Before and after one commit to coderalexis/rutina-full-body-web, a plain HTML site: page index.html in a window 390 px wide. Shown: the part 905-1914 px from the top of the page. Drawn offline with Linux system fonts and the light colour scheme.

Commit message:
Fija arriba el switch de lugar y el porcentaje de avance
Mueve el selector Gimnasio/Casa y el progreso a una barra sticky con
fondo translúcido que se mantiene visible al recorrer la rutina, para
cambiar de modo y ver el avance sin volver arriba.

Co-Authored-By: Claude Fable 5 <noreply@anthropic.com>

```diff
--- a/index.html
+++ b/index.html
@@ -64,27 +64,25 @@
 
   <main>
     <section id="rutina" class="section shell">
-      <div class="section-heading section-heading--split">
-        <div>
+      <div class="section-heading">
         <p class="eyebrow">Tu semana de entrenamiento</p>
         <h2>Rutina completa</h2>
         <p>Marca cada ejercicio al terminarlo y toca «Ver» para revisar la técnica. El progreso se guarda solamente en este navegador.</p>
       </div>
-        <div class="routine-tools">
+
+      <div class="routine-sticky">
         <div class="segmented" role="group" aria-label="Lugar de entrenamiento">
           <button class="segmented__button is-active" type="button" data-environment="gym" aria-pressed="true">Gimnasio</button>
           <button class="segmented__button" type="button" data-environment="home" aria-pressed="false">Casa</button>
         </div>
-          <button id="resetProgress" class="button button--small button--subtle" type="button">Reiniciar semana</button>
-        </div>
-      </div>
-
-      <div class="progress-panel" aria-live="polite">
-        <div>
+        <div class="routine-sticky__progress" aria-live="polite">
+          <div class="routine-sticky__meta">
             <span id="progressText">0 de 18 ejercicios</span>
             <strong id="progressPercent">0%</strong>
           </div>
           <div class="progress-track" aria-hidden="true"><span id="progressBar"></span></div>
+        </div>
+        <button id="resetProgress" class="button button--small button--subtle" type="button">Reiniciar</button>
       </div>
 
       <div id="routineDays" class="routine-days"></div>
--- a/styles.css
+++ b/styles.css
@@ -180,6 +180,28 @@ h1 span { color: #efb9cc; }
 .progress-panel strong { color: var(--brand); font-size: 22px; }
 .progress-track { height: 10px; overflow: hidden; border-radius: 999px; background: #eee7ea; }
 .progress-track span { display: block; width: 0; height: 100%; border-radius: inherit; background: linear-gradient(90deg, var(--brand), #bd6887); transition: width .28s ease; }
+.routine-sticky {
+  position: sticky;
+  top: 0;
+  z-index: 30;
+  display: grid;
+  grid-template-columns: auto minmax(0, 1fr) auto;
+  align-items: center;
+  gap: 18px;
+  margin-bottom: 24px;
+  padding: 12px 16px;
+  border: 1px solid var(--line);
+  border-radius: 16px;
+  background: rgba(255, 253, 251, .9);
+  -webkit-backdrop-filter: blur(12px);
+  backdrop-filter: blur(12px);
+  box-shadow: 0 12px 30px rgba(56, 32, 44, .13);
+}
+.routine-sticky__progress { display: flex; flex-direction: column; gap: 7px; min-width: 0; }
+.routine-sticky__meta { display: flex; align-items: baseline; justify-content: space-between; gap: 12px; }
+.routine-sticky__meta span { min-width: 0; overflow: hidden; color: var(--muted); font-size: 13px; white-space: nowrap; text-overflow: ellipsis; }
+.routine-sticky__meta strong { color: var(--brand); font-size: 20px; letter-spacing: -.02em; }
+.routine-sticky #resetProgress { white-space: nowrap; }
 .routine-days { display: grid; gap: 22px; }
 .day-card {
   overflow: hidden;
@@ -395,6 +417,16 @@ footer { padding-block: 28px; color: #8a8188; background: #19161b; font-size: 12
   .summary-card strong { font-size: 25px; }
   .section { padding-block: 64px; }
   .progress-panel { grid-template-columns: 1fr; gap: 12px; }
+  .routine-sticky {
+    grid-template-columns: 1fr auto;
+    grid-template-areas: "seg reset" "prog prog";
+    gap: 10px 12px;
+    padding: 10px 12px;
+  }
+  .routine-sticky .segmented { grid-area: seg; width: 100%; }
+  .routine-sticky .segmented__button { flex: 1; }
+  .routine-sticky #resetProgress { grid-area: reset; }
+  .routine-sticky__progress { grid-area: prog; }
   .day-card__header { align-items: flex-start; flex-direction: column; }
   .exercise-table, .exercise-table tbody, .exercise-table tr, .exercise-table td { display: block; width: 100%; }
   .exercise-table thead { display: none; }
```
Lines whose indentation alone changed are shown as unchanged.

============

What is being asked: Note every line of the entries in which "pressed" appears, and copy it down.

Result:
           <button class="segmented__button is-active" type="button" data-environment="gym" aria-pressed="true">Gimnasio</button>
           <button class="segmented__button" type="button" data-environment="home" aria-pressed="false">Casa</button>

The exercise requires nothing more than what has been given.